Exercise requirements: From the first line to the last, repeat the records exactly and skip the pictures.

((

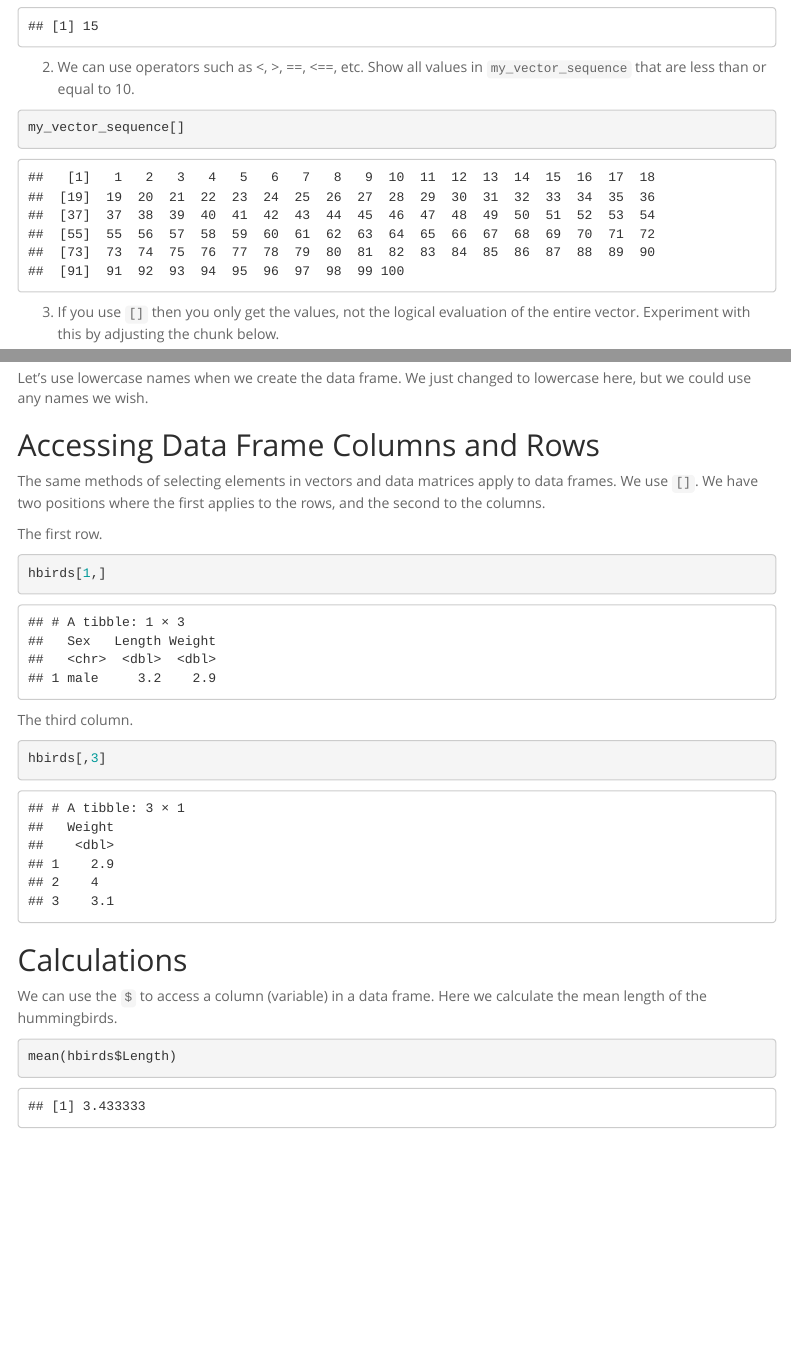
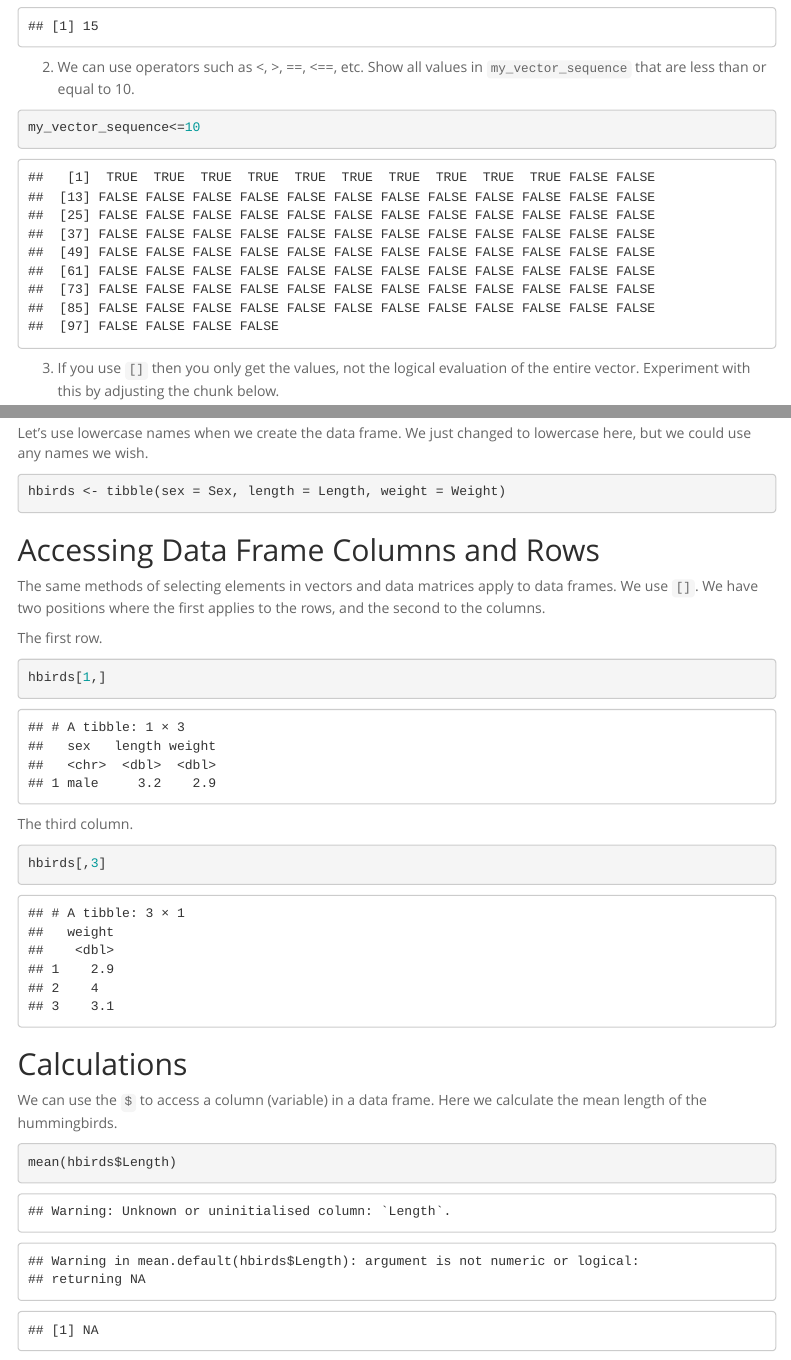
Before and after one commit to 4v3ntur1n3/BIS15L_W26_schan, an R Markdown document (lab3/lab3_1.Rmd): the page in a window 1100 px wide, from 1610 px down, and a second part further down, joined at a grey line. Rendered offline with R 4.5, knitr and Pandoc, with nearby package versions; some code elsewhere in the file could not run offline; menus at the side of the page are left out.

Commit message:
lab 3 update

````diff
--- /dev/null
+++ b/lab3/hbirds.csv
@@ -0,0 +1,4 @@
+sex,length,weight
+male,3.2,2.9
+female,3.7,4
+male,3.4,3.1
--- a/lab3/lab3_1.Rmd
+++ b/lab3/lab3_1.Rmd
@@ -64,7 +64,7 @@ my_vector_sequence[15]
 
 2. We can use operators such as <, >, ==, <==, etc. Show all values in `my_vector_sequence` that are less than or equal to 10.
 ```{r}
-my_vector_sequence[]
+my_vector_sequence<=10
 ```
 
 3. If you use `[]` then you only get the values, not the logical evaluation of the entire vector. Experiment with this by adjusting the chunk below.
@@ -108,7 +108,7 @@ str(hbirds)
 
 Let's use lowercase names when we create the data frame. We just changed to lowercase here, but we could use any names we wish.
 ```{r}
-
+hbirds <- tibble(sex = Sex, length = Length, weight = Weight)
 ```
 
 ## Accessing Data Frame Columns and Rows
````
Also changed, not shown: lab3/lab3_1.Rmd (2 more changed lines).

))

Exercise response:
Before and after one commit to 4v3ntur1n3/BIS15L_W26_schan, an R Markdown document (lab3/lab3_1.Rmd): the page in a window 1100 px wide, from 1610 px down, and a second part further down, joined at a grey line. Rendered offline with R 4.5, knitr and Pandoc, with nearby package versions; some code elsewhere in the file could not run offline; menus at the side of the page are left out.

Commit message:
lab 3 update

````diff
--- /dev/null
+++ b/lab3/hbirds.csv
@@ -0,0 +1,4 @@
+sex,length,weight
+male,3.2,2.9
+female,3.7,4
+male,3.4,3.1
--- a/lab3/lab3_1.Rmd
+++ b/lab3/lab3_1.Rmd
@@ -64,7 +64,7 @@ my_vector_sequence[15]
 
 2. We can use operators such as <, >, ==, <==, etc. Show all values in `my_vector_sequence` that are less than or equal to 10.
 ```{r}
-my_vector_sequence[]
+my_vector_sequence<=10
 ```
 
 3. If you use `[]` then you only get the values, not the logical evaluation of the entire vector. Experiment with this by adjusting the chunk below.
@@ -108,7 +108,7 @@ str(hbirds)
 
 Let's use lowercase names when we create the data frame. We just changed to lowercase here, but we could use any names we wish.
 ```{r}
-
+hbirds <- tibble(sex = Sex, length = Length, weight = Weight)
 ```
 
 ## Accessing Data Frame Columns and Rows
````
Also changed, not shown: lab3/lab3_1.Rmd (2 more changed lines).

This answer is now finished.